Boneless beef rounds from Select and upper Choice carcasses were separated into five major muscles from which one-inch thick steaks were cut. Steaks were refrigerated (not frozen) for 2, 4, 6, 10, 14, 21, or 28 days, grilled, and evaluated for tenderness by Warner-Bratzler Shear Force. Results showed that for both grades at least 21 days of aging was necessary in order to obtain 90% of the total aging effect on tenderness, except for one muscle from upper Choice which required only 14 days. The authors noted that product from both grades met the requirements for USDA categories of lean and extra lean and suggested that food service establishments and retail stores could use their findings to provide a more satisfactory product for consumers. (Colorado St. Univ.; J. Animal Sci. 90:996)
DO RANKINGS OF RFI STAY THE SAME ACROSS TIME?
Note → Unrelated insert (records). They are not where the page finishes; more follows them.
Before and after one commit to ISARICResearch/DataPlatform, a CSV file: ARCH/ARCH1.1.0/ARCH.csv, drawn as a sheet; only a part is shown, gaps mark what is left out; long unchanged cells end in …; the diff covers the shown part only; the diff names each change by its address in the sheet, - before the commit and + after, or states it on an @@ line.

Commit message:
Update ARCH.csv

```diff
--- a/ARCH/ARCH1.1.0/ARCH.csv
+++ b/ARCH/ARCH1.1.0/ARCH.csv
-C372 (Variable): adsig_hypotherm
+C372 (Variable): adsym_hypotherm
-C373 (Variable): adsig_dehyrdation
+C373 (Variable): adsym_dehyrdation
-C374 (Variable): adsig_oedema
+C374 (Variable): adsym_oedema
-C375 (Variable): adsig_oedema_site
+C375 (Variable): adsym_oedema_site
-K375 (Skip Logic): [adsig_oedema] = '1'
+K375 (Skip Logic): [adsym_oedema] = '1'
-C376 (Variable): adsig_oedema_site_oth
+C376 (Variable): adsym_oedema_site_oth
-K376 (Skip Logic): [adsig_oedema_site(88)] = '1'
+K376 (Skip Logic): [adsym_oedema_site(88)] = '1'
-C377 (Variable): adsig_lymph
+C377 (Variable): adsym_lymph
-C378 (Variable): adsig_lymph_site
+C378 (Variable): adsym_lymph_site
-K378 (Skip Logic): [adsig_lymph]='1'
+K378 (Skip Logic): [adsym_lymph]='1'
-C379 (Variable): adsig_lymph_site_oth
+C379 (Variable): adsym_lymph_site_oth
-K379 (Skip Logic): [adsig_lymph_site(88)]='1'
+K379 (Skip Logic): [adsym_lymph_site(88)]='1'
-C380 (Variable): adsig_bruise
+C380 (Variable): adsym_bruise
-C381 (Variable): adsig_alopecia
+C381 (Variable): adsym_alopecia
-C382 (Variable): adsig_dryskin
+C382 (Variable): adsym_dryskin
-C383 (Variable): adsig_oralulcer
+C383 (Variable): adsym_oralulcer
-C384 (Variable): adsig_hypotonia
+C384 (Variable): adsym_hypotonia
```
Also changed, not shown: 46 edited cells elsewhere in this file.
Over three years, British-cross and British-Continental-cross heifers were placed on a high-silage ration at average age of 276 days and average weight of 653 lb and fed for 112 days. ADG, gain:feed, and residual feed intake (RFI) were calculated for the entire 112-day feeding period and for the first and last 56 days. ADG was 2.07 lb for the first period and 1.98 lb for the second period. Gain:feed averaged significantly higher (more efficient) in the first period, but RFI did not differ. For both gain:feed and RFI, there were some changes in rank of individuals between periods. Fewer changes occurred for RFI. Rank in the second period was a better predictor of overall rank. The authors noted that RFI may be a better tool for selecting heifers which maintain efficiency as they mature. NOTE: Changes in rank occurred even though the ration was the same during both periods. It is possible that even more re-ranking might occur on different diets or when comparing rank during postweaning development with mature rank. (Univ. of Alberta, Lacombe Res. Ctr.; J. Animal Sci. 90:734)
GRASSFED BEEF CONFERENCE
The second Grassfed Beef Conference will be held this year on May 30-31on the campus of Texas A&M University sponsored by Texas AgriLife Extension and the Department of Animal Science. Topics will include: overview of the U.S. beef industry; defining natural, grassfed, and organic; fundamentals of growing forage; forage-based nutrition; cattle types suited for grassfed beef production; preventative herd health; handling cattle to produce wholesome beef; carcass fabrication; consumer expectations; marketing a unique product; and economics and sustainability. Participants will partake of grassfed beef in A Taste of Texas Beef. For information and to register go to http://college.agrilife.org/animalscience/wp-content/uploads/sites/14/2012/04/Grassfes-Conference-2012-Flyer.pdf.
RECOVERY BY NATIVE GRASSES
Last year’s severe drought severely affected most of the state’s native warm season perennial grasses. Many areas have received much needed precipitation in the last few months. Dr. Rick Machen, Extension Livestock Specialist at the Texas AgriLife Center in Uvalde, wondered just how grasses might be expected to recover, so he asked Dr. Charles Taylor, Superintendent of the Texas AgriLife Research Station near Sonora. Dr. Taylor’s observations were:
- warm season perennial bunch grasses will re-grow from stolons, underground buds, and seeds even though the top may have been completely removed;
- in most pastures, grass survived in some spots which will provide seed;
- droughts have always occurred in Texas and grasses have always recovered;
- recovery will depend on soil moisture and grazing management;
- for optimal recovery, grasses will need two to three years of at least average rainfall before or during the first half of the grazing season.
(From press release 3/8/12 by email@example.com.).